Dog Illness Warning Signs
A dog who's under the weather
works hard to convince you she's
just fine. That comes from
thousands of years of instincts. In
the wild, an obviously sick or weak
animal (even a predator) is as good
as dead. Even though she doesn't
have to worry about that too much
anymore, your dog's instincts still tell
her to hide any signs of illness.
You'll need a sharp eye and good
observation skills to catch some of
the more subtle clues. Of course, the
better you know your dog, the easier
it will be.
Some of the things to look for are
basic: the way your dog looks, acts,
eats, and drinks. For instance, she
might look like she's gained weight,
even though her appetite hasn't
changed much, or like she's losing
weight, even though she's eating more. A ten percent change in weight (which
could be as little as a pound in a small dog) is something to bring to your vet's
Usually, we know our dog is feeling good when she chows down on her food.
It's not unheard of, though, for her to skip a meal or two, especially if it's hot
outside. Any more than that is something to be concerned about. If your dog
turns up her nose at food for more than two days, call your vet right away.
Some diseases and medications cause dogs to develop eating habits that are
downright out of the ordinary for them. A dog who has never been a food thief
and suddenly starts raiding the garbage can or stealing food off the dinner table
is telling you she needs a checkup or an adjustment of her medication.
A dog who starts drinking water like a fish could be developing diabetes or
kidney disease. You may not be able to notice the dog's extra water
consumption easily, but you should be able to pick up her increased intake by
paying careful attention to what comes out the other end. She'll be producing
much larger amounts of urine and have to go outside more often. She may also
start having accidents in the house.
A healthy dog has a thick, shiny coat. A dull coat or one with rough, dry, or
bald patches is a sign that something's not right. The problem could be the type
of food your dog is eating, a flea allergy, or another skin problem. Whatever the
case, your vet's advice will help put your pooch back on the right track.
A more subtle sign of illness is what veterinary texts call "lethargy." (In simple
terms, it means laziness or sluggishness.) A dog who's lethargic might show no
interest in going for a walk, even though that's usually the highlight of her day.
She doesn't want to play, not even her favorite game of fetch the tennis ball.
Now, sometimes lethargy can be chalked up to a hot day, being sore after an
extra long walk, or just feeling out of sorts. If it continues for more than two
days, though, talk to your vet.
A familiar and not-so-subtle sign of illness is vomiting. Vomiting is not as

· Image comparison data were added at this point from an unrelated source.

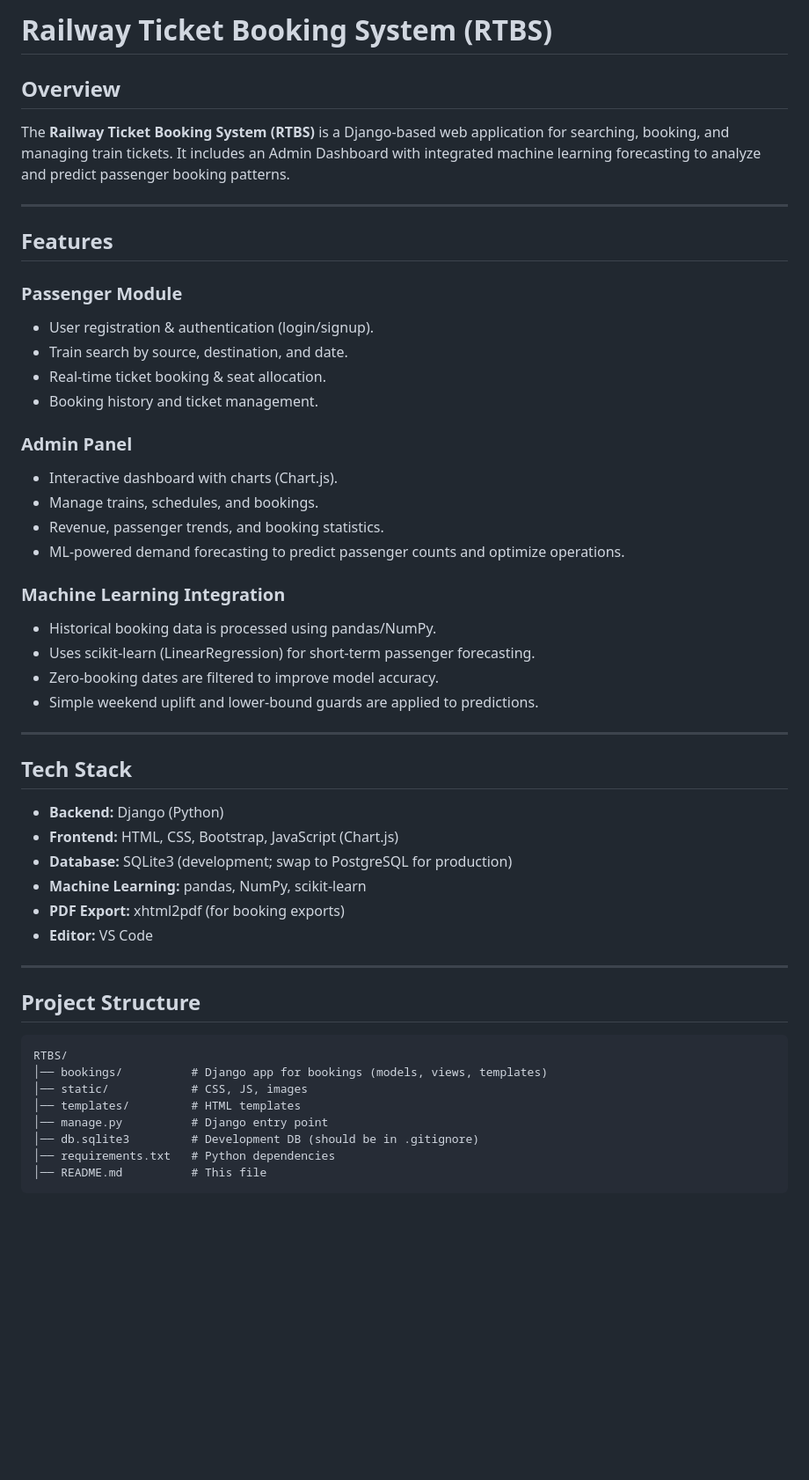
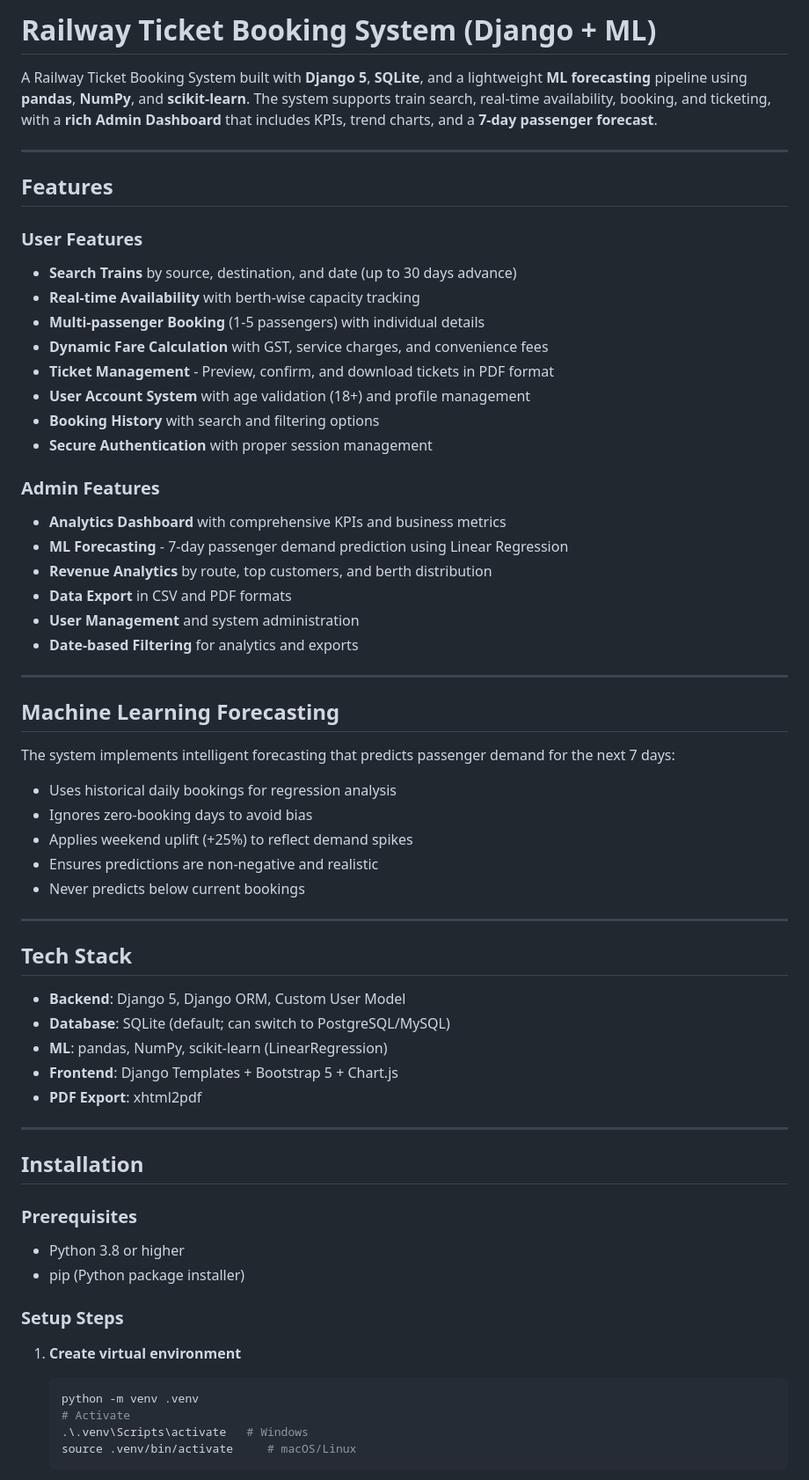
Before and after one commit to RahilMaiyani/Railway-Ticket-Booking, a Markdown page: README.md, the part around one of its changes. Shown at 88% size. Rendered like a GitHub page; blank space fills up the shorter version.

````diff
--- a/README.md
+++ b/README.md
@@ -1,48 +1,66 @@
-# Railway Ticket Booking System (RTBS)
+# Railway Ticket Booking System (Django + ML)
 
-## Overview
-The **Railway Ticket Booking System (RTBS)** is a Django-based web application for searching, booking, and managing train tickets. It includes an Admin Dashboard with integrated machine learning forecasting to analyze and predict passenger booking patterns.
+A Railway Ticket Booking System built with **Django 5**, **SQLite**, and a lightweight **ML forecasting** pipeline using **pandas**, **NumPy**, and **scikit-learn**. The system supports train search, real-time availability, booking, and ticketing, with a **rich Admin Dashboard** that includes KPIs, trend charts, and a **7-day passenger forecast**.
 
 ---
 
 ## Features
 
-### Passenger Module
-- User registration & authentication (login/signup).
-- Train search by source, destination, and date.
-- Real-time ticket booking & seat allocation.
-- Booking history and ticket management.
+### User Features
+- **Search Trains** by source, destination, and date (up to 30 days advance)
+- **Real-time Availability** with berth-wise capacity tracking
+- **Multi-passenger Booking** (1-5 passengers) with individual details
+- **Dynamic Fare Calculation** with GST, service charges, and convenience fees
+- **Ticket Management** - Preview, confirm, and download tickets in PDF format
+- **User Account System** with age validation (18+) and profile management
+- **Booking History** with search and filtering options
+- **Secure Authentication** with proper session management
 
-### Admin Panel
-- Interactive dashboard with charts (Chart.js).
-- Manage trains, schedules, and bookings.
-- Revenue, passenger trends, and booking statistics.
-- ML-powered demand forecasting to predict passenger counts and optimize operations.
+### Admin Features
+- **Analytics Dashboard** with comprehensive KPIs and business metrics
+- **ML Forecasting** - 7-day passenger demand prediction using Linear Regression
+- **Revenue Analytics** by route, top customers, and berth distribution
+- **Data Export** in CSV and PDF formats
+- **User Management** and system administration
+- **Date-based Filtering** for analytics and exports
 
-### Machine Learning Integration
-- Historical booking data is processed using pandas/NumPy.
-- Uses scikit-learn (LinearRegression) for short-term passenger forecasting.
-- Zero-booking dates are filtered to improve model accuracy.
-- Simple weekend uplift and lower-bound guards are applied to predictions.
+---
+
+## Machine Learning Forecasting
+
+The system implements intelligent forecasting that predicts passenger demand for the next 7 days:
+
+- Uses historical daily bookings for regression analysis
+- Ignores zero-booking days to avoid bias
+- Applies weekend uplift (+25%) to reflect demand spikes
+- Ensures predictions are non-negative and realistic
+- Never predicts below current bookings
 
 ---
 
 ## Tech Stack
-- **Backend:** Django (Python)
-- **Frontend:** HTML, CSS, Bootstrap, JavaScript (Chart.js)
-- **Database:** SQLite3 (development; swap to PostgreSQL for production)
-- **Machine Learning:** pandas, NumPy, scikit-learn
-- **PDF Export:** xhtml2pdf (for booking exports)
-- **Editor:** VS Code
+
+- **Backend**: Django 5, Django ORM, Custom User Model
+- **Database**: SQLite (default; can switch to PostgreSQL/MySQL)
+- **ML**: pandas, NumPy, scikit-learn (LinearRegression)
+- **Frontend**: Django Templates + Bootstrap 5 + Chart.js
+- **PDF Export**: xhtml2pdf
 
 ---
 
-## Project Structure
-    RTBS/
-    │── bookings/          # Django app for bookings (models, views, templates)
-    │── static/            # CSS, JS, images
-    │── templates/         # HTML templates
-    │── manage.py          # Django entry point
-    │── db.sqlite3         # Development DB (should be in .gitignore)
-    │── requirements.txt   # Python dependencies
-    │── README.md          # This file
+## Installation
+
+### Prerequisites
+- Python 3.8 or higher
+- pip (Python package installer)
+
+### Setup Steps
+
+1. **Create virtual environment**
+   ```bash
+   python -m venv .venv
+   # Activate
+   .\.venv\Scripts\activate   # Windows
+   source .venv/bin/activate     # macOS/Linux
+   ```
+
````
Also changed, not shown: other parts of README.md (+119 -36 lines).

dramatic a thing in the dog world as it is for us, and dogs may even vomit
deliberately to get rid of something that doesn't agree with them (yesterday's
garbage, for instance). Occasional mild vomiting usually isn't anything to worry

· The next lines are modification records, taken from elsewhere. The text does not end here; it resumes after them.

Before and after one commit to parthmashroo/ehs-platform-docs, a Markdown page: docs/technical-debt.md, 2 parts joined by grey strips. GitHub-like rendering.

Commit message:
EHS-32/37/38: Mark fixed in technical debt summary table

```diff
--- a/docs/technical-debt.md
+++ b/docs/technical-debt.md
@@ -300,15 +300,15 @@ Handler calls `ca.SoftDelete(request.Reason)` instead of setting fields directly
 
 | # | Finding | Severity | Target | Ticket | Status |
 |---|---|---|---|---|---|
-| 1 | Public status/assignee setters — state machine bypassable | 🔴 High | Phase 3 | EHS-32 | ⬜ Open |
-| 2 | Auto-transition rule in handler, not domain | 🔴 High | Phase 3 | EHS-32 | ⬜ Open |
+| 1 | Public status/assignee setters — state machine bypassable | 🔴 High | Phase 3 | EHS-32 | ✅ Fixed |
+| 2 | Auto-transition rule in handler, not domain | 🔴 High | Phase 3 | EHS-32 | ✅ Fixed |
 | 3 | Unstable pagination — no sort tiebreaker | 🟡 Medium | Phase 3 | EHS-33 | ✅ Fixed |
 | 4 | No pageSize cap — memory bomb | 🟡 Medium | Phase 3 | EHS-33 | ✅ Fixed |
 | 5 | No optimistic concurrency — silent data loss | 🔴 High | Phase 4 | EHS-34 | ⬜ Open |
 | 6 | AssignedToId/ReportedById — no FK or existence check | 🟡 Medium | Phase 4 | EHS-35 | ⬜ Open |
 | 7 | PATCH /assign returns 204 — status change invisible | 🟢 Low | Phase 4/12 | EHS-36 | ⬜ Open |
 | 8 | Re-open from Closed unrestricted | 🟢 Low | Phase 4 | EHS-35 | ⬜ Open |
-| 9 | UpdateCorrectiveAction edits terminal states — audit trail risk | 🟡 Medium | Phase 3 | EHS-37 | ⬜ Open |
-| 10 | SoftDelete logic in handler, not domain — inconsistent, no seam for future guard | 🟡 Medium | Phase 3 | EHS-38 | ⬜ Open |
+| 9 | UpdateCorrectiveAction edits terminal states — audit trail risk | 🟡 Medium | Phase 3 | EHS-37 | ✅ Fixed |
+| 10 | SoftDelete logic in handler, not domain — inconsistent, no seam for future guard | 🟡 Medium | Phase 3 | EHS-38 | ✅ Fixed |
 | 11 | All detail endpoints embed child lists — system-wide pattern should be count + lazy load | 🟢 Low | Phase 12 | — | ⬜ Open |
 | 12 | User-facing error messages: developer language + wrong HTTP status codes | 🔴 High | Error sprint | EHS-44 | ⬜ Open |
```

about. But if your dog vomits frequently or several times in a row, has a fever,
seems to be depressed or in pain, or has bloody or forceful vomit, you should
call the vet immediately.
Finally, go on poop patrol. As unpleasant at it may sound, your dog's stool is a
clue to her health. A healthy dog's stools are small, firm, and moist. Dry, hard
stools that cause your dog to strain on elimination may be a sign your dog isn't
getting enough water, or it may be a hint of another dietary or health problem.
Squiggly, rice-shaped segments in the feces indicate worms. It's not unusual for
an occasional stool to be loose or liquid or to contain mucous or even a tinge
of blood. But diarrhea, straining, or mucous- or blood-tinged stool lasting more
than two days should prompt a visit to the vet. If the elimination problem is
accompanied by other signs -- fever, vomiting, lethargy, loss of appetite, bloody
diarrhea -- call the vet immediately.